• _WHAT IS REQUIRED_
Where in the records does the word "widget" appear? Copy each line that holds it.
(LISTED RECORDS)
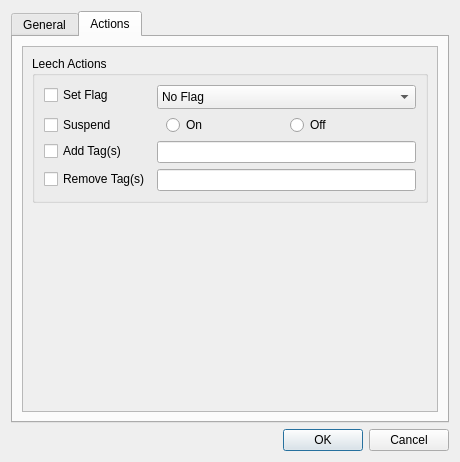
Before: the Qt Designer form res/ui/options_dialog.ui in iamjustkoi/LeechToolkit, drawn with Qt 5.
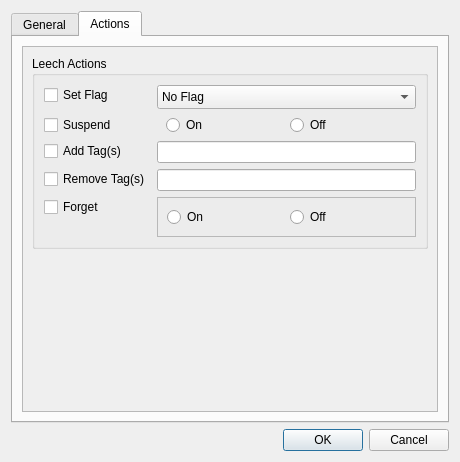
After: the same form once the commit is applied.

Commit message: Added forget option

The edit to the form file:
```diff
--- a/res/ui/options_dialog.ui
+++ b/res/ui/options_dialog.ui
@@ -478,6 +478,39 @@
                   </layout>
                  </widget>
                 </item>
+                <item row="4" column="0">
+                 <widget class="QCheckBox" name="checkBox">
+                  <property name="text">
+                   <string>Forget</string>
+                  </property>
+                 </widget>
+                </item>
+                <item row="4" column="1">
+                 <widget class="QFrame" name="forgetFrame">
+                  <property name="frameShape">
+                   <enum>QFrame::StyledPanel</enum>
+                  </property>
+                  <property name="frameShadow">
+                   <enum>QFrame::Raised</enum>
+                  </property>
+                  <layout class="QHBoxLayout" name="horizontalLayout_3">
+                   <item>
+                    <widget class="QRadioButton" name="forgetOffRadio">
+                     <property name="text">
+                      <string>On</string>
+                     </property>
+                    </widget>
+                   </item>
+                   <item>
+                    <widget class="QRadioButton" name="forgetOnRadio">
+                     <property name="text">
+                      <string>Off</string>
+                     </property>
+                    </widget>
+                   </item>
+                  </layout>
+                 </widget>
+                </item>
                </layout>
               </item>
              </layout>
```
The commit also changes 1 other file.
(End LISTED RECORDS)
• _YOUR SOLUTION_
                  </widget>
+                 <widget class="QCheckBox" name="checkBox">
+                 </widget>
+                 <widget class="QFrame" name="forgetFrame">
+                    <widget class="QRadioButton" name="forgetOffRadio">
+                    </widget>
+                    <widget class="QRadioButton" name="forgetOnRadio">
+                    </widget>
+                 </widget>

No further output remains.